For any two integers a and b, the sum a + b is an integer. That is, addition of integers always yields an integer; this property is known as closure under addition. For all integers a, b and c, + c = a +. Expressed in words
In mathematics, an element, or member, of a set is any one of the distinct objects that make up that set. Writing A = means that the elements of the set A are the numbers 1, 2, 3 and 4. Sets of elements of A, for example, are subsets of A. Sets can themselves be elements. For example, consider the set B =; the elements of B are not 1, 2, 3, 4. Rather, there are only three elements of B, namely the numbers 1 and 2, the set; the elements of a set can be anything. For example, C =, is the set whose elements are the colors red and blue; the relation "is an element of" called set membership, is denoted by the symbol " ∈ ". Writing x ∈ A means that "x is an element of A". Equivalent expressions are "x is a member of A", "x belongs to A", "x is in A" and "x lies in A"; the expressions "A includes x" and "A contains x" are used to mean set membership, however some authors use them to mean instead "x is a subset of A". Logician George Boolos urged that "contains" be used for membership only and "includes" for the subset relation only.
For the relation ∈, the converse relation ∈T may be written A ∋ x, meaning "A contains x". The negation of set membership is denoted by the symbol "∉". Writing x ∉ A means that "x is not an element of A"; the symbol ∈ was first used by Giuseppe Peano 1889 in his work Arithmetices principia, nova methodo exposita. Here he wrote on page X: Signum ∈ significat est. Ita a ∈ b legitur a est quoddam b. So a ∈ b is read; every relation R: U → V is subject to two involutions: complementation R → R ¯ and conversion RT: V → U. The relation ∈ has for its domain a universal set U, has the power set P for its codomain or range; the complementary relation ∈ ¯ = ∉ expresses the opposite of ∈. An element x ∈ U may have x ∉ A, in which case x ∈ U \ A, the complement of A in U; the converse relation ∈ T = ∋ swaps the domain and range with ∈. For any A in P, A ∋ x is true when x ∈ A; the number of elements in a particular set is a property known as cardinality. In the above examples the cardinality of the set A is 4, while the cardinality of either of the sets B and C is 3.

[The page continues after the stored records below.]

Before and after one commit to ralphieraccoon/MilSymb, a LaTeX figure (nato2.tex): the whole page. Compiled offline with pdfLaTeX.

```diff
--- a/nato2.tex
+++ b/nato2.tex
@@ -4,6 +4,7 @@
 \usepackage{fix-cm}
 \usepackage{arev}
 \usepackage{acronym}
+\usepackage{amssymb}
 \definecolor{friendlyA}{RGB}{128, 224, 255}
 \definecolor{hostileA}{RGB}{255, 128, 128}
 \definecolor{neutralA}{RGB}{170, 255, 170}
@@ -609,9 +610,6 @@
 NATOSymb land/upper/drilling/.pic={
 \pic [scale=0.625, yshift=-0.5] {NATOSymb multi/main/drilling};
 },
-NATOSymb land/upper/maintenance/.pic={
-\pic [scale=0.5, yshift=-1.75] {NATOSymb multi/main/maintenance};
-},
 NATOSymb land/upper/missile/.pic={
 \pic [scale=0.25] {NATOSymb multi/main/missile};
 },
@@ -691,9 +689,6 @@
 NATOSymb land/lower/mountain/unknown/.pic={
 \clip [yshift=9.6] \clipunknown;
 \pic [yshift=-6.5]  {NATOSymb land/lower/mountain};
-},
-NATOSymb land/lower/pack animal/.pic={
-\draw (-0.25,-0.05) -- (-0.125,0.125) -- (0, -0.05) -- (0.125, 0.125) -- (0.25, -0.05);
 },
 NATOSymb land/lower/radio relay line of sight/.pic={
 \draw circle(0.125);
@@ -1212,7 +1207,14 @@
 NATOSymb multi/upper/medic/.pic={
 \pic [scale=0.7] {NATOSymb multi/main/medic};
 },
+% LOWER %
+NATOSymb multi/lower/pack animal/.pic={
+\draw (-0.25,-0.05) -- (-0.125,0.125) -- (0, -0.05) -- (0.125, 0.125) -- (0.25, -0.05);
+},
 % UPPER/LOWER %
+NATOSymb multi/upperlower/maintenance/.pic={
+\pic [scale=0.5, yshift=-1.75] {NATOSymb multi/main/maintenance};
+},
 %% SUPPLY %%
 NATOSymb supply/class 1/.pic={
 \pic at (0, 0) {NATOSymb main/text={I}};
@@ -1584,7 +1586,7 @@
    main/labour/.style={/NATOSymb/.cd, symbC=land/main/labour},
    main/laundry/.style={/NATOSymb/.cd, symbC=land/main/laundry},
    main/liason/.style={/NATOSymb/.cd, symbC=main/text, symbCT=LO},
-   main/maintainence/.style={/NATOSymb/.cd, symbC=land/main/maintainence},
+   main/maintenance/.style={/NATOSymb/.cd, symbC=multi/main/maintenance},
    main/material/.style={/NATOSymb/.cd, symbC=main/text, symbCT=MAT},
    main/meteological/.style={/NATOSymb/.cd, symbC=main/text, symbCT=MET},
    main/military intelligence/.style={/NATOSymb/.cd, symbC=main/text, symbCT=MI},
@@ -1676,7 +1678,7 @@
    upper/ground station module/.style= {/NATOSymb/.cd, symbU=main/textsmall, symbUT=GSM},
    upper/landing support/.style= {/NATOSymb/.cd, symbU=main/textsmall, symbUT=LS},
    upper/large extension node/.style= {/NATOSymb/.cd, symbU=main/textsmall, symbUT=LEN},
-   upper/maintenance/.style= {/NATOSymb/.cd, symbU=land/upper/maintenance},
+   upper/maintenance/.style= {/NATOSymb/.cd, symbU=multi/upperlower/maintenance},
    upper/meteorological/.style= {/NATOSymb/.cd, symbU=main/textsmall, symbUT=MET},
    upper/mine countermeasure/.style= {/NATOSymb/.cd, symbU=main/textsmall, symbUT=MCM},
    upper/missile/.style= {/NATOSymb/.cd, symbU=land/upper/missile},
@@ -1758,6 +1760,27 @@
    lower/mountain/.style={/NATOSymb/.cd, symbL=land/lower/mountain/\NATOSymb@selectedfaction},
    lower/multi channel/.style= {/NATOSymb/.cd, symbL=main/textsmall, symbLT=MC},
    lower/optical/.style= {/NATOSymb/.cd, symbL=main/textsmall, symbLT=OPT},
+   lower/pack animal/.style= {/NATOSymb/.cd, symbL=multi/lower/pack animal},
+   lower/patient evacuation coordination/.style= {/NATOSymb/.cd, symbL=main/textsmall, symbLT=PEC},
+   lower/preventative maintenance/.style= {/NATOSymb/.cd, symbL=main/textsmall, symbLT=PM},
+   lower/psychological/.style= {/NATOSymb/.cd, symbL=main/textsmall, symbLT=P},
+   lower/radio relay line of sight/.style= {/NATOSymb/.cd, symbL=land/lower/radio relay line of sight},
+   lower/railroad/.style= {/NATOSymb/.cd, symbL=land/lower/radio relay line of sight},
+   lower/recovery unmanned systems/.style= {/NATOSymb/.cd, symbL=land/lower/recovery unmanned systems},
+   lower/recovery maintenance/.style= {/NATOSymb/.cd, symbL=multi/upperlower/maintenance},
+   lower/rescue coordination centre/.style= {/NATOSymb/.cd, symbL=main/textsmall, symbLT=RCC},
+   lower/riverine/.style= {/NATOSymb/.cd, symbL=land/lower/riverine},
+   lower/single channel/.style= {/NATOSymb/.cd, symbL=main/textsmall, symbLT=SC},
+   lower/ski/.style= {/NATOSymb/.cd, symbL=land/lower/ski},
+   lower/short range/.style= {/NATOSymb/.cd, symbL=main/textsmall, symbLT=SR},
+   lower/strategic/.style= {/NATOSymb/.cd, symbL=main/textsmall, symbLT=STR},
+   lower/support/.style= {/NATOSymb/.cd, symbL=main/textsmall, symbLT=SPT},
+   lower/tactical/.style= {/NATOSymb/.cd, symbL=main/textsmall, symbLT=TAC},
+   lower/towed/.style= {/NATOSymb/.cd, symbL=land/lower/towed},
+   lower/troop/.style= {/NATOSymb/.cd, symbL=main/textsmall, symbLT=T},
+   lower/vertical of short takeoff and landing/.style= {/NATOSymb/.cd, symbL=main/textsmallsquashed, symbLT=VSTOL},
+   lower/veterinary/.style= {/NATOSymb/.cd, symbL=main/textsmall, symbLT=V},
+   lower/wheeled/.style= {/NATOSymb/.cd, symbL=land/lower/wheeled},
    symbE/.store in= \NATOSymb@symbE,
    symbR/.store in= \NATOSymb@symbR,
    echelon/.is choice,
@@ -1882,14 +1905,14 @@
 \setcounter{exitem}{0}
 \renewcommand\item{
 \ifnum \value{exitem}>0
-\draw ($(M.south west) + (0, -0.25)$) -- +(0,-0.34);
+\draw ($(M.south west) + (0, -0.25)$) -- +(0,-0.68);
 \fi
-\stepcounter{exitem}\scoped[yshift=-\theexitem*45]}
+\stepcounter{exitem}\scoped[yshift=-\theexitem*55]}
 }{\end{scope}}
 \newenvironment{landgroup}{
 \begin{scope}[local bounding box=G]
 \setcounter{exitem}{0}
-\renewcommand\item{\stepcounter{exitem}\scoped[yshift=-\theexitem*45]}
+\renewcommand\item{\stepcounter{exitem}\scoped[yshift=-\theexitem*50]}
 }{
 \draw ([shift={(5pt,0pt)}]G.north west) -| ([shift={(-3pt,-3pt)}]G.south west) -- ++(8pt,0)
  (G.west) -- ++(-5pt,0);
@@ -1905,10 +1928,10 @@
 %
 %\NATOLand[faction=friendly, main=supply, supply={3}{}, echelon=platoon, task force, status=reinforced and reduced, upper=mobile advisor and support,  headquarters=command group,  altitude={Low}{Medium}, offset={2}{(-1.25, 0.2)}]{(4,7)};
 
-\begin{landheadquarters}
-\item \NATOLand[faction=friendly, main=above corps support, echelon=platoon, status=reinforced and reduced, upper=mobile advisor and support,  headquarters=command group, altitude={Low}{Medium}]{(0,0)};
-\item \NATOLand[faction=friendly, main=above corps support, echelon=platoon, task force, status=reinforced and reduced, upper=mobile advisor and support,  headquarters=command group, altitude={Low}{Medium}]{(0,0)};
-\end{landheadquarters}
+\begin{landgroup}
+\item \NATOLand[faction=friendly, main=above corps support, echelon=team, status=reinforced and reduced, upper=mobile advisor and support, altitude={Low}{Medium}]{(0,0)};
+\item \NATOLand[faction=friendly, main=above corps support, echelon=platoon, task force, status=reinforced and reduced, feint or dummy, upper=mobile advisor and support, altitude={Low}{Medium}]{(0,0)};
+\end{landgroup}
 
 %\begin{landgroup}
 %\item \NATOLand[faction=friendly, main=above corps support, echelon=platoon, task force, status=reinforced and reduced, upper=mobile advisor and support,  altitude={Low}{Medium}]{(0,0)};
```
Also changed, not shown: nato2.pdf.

An infinite set is a set with an infinite number of elements, while a finite set is a set with a finite number of elements. The above examples are examples of finite sets. An example of an infinite set is the set of positive integers. Using the sets defined above, namely A =, B = and C =: 2 ∈ A ∈ B 3,4 ∉ B is a member of B Yellow ∉ C The cardinality of D = is finite and equal to 5; the cardinality of P = is infinite. Halmos, Paul R. Naive Set Theory, Undergraduate Texts in Mathematics, NY: Springer-Verlag, ISBN 0-387-90092-6 - "Naive" means that it is not axiomatized, not that it is silly or easy. Jech, Thomas, "Set Theory", Stanford Encyclopedia of Philosophy Suppes, Axiomatic Set Theory, NY: Dover Publications, Inc. ISBN 0-486-61630-4 - Both the notion of set, membership or element-hood, the axiom of extension, the axiom of separation, the union axiom are needed for a more thorough understanding of "set element". Weisstein, Eric W. "Element". MathWorld